After a while the whispers seem to linger in your ears as you’re seemingly waddling down the street. The stares stay with you as you sweat up the stairs to your apartment. And you find yourself skipping meals and ignoring the gnawing in your stomach in the hopes that eliminating one, even two meals a day will keep those pounds from sticking to your skin any longer. This is the first time in my life I will openly admit that I’ve struggled with this. It’s also the first time I’ll publicly admit how far down the spiral I’ve gone. I’ve called my insurance company first to ask about gastric bypass-then to ask about psychologists and shrinks. I’ve locked myself in bathrooms, knowing that if I can’t even muster enough willpower to say no to dessert then how could I possibly muster the willpower to throw it back up? I’m long past my darkest days, thankfully, but that doesn’t mean I don’t find myself on the cool bathroom tile floor once in a while, wondering just how far I’d go compared to how far I’ve gone.

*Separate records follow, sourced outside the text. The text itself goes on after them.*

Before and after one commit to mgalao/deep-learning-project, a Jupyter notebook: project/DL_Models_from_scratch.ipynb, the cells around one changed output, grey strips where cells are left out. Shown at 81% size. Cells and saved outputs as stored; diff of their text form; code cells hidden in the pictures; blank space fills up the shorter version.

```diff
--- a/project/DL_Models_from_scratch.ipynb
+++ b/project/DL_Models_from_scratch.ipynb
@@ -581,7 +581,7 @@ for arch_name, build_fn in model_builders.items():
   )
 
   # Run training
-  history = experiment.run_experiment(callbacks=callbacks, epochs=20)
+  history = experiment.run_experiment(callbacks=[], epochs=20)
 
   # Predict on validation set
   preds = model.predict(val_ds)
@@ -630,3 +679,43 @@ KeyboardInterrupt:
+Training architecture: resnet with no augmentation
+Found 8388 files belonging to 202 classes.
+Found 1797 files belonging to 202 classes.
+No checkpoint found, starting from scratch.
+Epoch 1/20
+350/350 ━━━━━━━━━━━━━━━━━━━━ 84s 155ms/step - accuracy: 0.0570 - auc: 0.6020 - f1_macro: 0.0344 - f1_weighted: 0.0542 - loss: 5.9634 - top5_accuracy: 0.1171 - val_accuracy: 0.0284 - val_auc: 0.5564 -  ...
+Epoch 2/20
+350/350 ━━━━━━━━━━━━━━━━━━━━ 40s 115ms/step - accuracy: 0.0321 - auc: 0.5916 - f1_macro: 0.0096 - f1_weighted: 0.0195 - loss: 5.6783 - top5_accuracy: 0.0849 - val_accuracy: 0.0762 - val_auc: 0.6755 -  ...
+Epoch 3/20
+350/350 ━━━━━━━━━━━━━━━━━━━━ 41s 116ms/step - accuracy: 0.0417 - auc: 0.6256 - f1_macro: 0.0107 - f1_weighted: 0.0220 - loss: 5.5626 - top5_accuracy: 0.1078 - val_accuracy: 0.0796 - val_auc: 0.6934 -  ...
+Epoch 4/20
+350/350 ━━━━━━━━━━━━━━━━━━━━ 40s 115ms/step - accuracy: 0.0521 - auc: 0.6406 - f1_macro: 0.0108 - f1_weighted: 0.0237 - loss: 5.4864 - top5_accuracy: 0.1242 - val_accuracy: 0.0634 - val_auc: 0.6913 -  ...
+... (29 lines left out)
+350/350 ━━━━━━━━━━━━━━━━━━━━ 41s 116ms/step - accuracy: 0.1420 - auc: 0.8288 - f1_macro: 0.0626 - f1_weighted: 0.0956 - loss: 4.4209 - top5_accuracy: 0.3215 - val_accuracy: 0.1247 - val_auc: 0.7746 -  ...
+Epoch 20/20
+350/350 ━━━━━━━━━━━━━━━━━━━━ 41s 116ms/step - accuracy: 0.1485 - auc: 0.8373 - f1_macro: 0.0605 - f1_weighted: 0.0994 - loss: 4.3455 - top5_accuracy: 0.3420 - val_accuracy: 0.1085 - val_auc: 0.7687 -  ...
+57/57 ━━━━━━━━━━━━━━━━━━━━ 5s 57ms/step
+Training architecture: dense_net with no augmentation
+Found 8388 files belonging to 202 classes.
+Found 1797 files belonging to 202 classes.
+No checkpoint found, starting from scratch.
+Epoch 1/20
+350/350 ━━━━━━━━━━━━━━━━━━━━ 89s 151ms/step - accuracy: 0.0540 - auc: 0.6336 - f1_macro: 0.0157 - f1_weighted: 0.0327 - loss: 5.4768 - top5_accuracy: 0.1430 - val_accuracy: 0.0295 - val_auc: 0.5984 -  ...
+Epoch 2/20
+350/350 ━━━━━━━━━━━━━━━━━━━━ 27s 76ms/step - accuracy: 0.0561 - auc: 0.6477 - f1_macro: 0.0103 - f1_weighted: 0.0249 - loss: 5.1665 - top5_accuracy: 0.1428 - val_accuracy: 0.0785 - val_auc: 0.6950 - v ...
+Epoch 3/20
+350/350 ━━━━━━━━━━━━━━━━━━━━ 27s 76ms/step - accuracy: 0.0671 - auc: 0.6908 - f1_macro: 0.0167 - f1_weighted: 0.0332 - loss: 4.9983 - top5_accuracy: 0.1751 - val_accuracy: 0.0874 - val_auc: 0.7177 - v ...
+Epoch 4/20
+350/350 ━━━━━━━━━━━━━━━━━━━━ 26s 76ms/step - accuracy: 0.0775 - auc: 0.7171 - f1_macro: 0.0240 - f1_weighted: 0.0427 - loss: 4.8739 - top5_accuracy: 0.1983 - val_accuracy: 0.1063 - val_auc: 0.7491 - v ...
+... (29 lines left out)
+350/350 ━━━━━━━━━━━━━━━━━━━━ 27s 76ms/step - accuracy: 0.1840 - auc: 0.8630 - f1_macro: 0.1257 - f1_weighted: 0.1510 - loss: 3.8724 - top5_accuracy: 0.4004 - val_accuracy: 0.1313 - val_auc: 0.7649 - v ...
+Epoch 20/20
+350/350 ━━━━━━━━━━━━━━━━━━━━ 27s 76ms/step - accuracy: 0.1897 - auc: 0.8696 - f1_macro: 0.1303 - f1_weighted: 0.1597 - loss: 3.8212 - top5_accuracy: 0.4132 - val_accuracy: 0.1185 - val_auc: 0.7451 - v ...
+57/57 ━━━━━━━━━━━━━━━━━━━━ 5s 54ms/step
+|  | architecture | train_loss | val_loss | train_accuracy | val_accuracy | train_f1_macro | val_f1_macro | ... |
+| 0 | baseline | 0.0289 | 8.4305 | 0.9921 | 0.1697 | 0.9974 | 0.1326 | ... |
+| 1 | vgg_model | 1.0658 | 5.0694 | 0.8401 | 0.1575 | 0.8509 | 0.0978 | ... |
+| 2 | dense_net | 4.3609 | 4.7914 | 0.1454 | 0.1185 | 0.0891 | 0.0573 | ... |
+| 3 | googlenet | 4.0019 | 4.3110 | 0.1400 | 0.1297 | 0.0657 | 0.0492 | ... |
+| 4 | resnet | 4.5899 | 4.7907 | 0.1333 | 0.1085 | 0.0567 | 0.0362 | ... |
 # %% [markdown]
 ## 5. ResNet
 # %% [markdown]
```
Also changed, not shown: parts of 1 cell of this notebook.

So here I am, pouring my heart out to you, and why? Because I am tired of being the only teenager at Weight Watchers, listening to women drone on about their baby weight and their menopausal moments. I want my friends to introduce me to boys at bars as “my friend with the gorgeous eyes,” instead of letting me sit at home watching the West Wing until my heart explodes from the weight of FOMO. I want my best friend not to flinch when I reach out to brush the dirt off of his shirt for the hundredth time. I want people to know what it’s like to be constantly on edge about how many people saw you sneak that piece of candy corn from your bosses’ jar. Maybe you’ll think twice about calling out your car window at the sweaty girl trying to run down the street. Maybe you’ll take a look at your fat kids, your fat friends, and stop trying to shape them into the role model you aren’t. Or maybe you’ll just stop staring as I’m trying to get to work on time.
Yes, I am fat. But if I can do something about it, I’m going to make sure that you can’t bring on my disasters any longer.